Available data:
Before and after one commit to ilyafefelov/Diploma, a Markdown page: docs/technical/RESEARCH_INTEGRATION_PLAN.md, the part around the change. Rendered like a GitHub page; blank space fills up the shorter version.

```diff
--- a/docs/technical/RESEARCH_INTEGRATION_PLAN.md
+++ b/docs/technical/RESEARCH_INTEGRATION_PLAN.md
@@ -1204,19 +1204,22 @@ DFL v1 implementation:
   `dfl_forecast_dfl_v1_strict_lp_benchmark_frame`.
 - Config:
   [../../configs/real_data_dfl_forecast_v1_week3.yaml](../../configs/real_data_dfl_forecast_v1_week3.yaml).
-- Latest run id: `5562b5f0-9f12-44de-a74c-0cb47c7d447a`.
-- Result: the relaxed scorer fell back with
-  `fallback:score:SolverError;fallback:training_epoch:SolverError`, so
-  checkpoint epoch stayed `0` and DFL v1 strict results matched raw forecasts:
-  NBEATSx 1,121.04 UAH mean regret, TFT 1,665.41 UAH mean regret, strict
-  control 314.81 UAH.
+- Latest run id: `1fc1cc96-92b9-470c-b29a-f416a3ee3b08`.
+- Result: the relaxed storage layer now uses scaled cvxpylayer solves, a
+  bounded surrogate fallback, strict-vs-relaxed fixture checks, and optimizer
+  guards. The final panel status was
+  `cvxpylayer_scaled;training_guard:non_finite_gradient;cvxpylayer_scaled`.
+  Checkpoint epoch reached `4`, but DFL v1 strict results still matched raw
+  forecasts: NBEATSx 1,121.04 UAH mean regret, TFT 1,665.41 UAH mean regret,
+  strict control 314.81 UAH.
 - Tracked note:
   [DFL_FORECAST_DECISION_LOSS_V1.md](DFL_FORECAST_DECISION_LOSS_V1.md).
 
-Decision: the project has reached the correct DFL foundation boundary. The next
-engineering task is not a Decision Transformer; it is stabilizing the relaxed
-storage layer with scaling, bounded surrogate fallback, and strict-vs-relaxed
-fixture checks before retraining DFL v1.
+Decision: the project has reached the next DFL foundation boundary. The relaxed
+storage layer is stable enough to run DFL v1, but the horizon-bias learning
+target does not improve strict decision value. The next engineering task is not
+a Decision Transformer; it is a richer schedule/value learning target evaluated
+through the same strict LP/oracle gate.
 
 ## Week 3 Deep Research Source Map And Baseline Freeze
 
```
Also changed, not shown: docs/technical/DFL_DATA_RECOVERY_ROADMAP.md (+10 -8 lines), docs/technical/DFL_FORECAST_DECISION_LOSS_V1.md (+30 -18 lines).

* * *

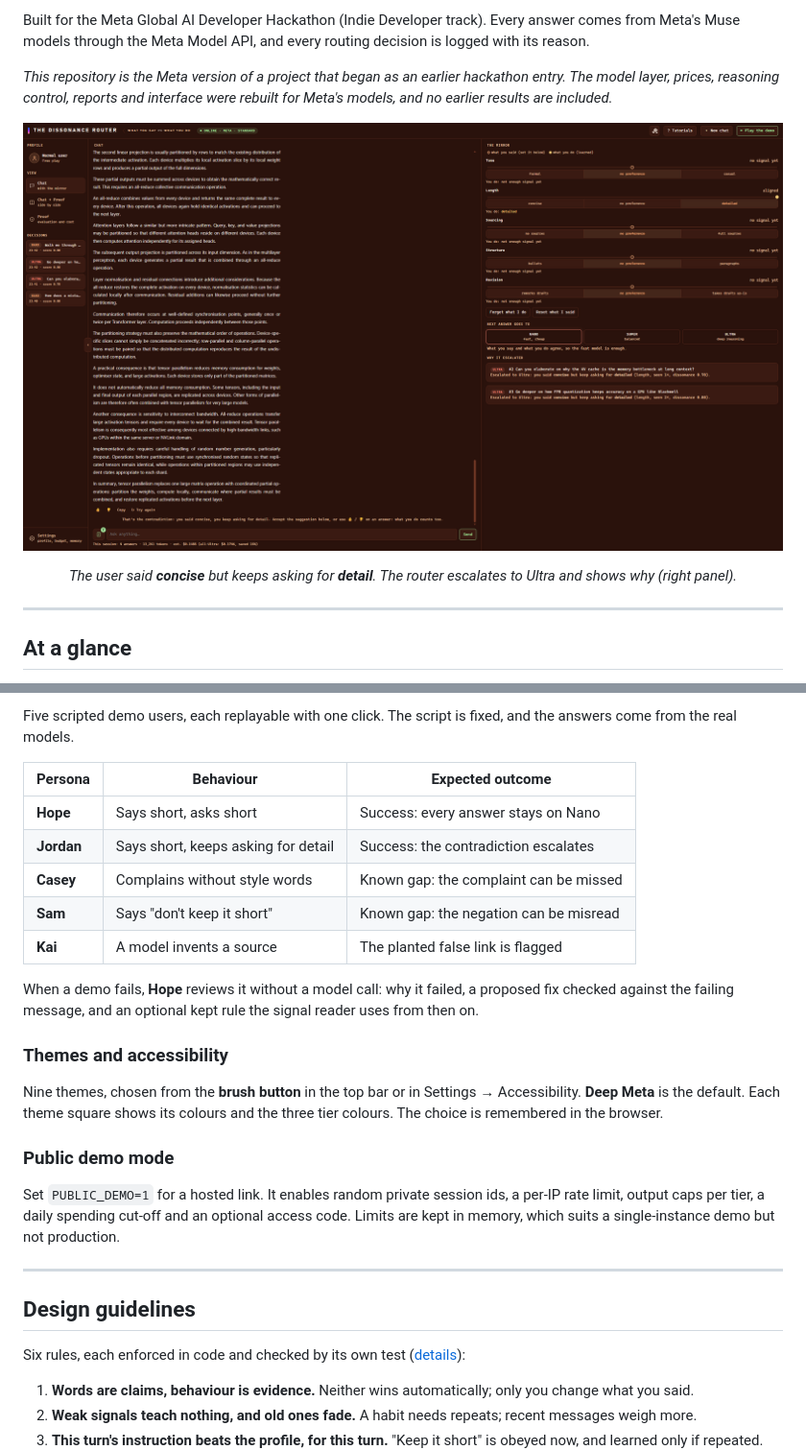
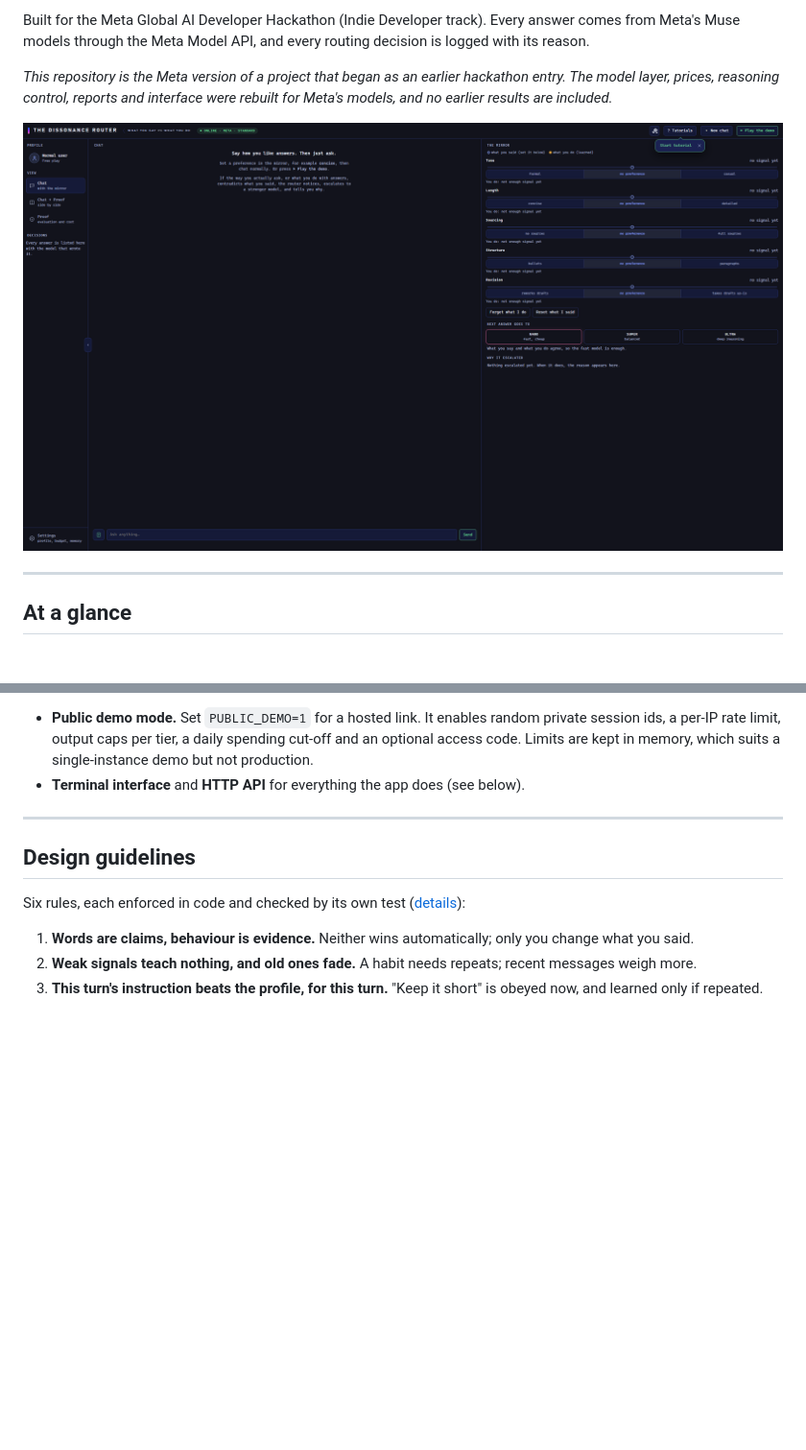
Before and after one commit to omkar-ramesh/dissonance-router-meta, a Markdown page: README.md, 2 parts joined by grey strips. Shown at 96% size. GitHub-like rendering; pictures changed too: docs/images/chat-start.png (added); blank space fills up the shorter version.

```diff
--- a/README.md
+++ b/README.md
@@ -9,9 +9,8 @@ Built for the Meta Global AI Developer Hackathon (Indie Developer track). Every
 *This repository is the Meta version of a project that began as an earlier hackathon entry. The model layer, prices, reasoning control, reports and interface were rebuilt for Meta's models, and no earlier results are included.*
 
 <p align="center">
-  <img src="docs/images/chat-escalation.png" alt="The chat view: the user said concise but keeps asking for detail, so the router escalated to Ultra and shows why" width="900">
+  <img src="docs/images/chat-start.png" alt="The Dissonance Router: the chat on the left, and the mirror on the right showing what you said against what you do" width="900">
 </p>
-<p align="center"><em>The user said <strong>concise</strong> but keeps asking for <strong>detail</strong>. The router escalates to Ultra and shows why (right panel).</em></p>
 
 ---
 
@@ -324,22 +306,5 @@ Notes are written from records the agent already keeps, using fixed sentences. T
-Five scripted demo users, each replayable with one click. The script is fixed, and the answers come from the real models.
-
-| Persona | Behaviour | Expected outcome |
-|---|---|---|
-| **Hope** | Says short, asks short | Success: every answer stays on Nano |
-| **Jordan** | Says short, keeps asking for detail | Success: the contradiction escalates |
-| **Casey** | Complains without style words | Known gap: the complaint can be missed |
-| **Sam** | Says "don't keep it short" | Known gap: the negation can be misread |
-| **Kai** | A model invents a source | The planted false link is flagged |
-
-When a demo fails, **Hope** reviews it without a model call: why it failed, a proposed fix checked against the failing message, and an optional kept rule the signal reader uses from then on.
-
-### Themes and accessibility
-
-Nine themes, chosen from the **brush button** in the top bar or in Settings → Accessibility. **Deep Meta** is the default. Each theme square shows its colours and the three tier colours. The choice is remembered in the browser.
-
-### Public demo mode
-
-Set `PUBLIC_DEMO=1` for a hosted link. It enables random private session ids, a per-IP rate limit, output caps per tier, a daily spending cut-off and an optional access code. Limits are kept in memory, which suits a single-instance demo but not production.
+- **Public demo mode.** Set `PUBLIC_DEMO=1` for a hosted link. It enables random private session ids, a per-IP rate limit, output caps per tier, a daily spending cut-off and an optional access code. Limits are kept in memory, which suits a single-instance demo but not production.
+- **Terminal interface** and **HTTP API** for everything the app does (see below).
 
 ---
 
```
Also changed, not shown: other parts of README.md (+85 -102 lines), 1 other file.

Goal of the exercise: Copy the lines from the entries above in which the word "commit" appears.

Answer for the task:
Before and after one commit to ilyafefelov/Diploma, a Markdown page: docs/technical/RESEARCH_INTEGRATION_PLAN.md, the part around the change. Rendered like a GitHub page; blank space fills up the shorter version.
Before and after one commit to omkar-ramesh/dissonance-router-meta, a Markdown page: README.md, 2 parts joined by grey strips. Shown at 96% size. GitHub-like rendering; pictures changed too: docs/images/chat-start.png (added); blank space fills up the shorter version.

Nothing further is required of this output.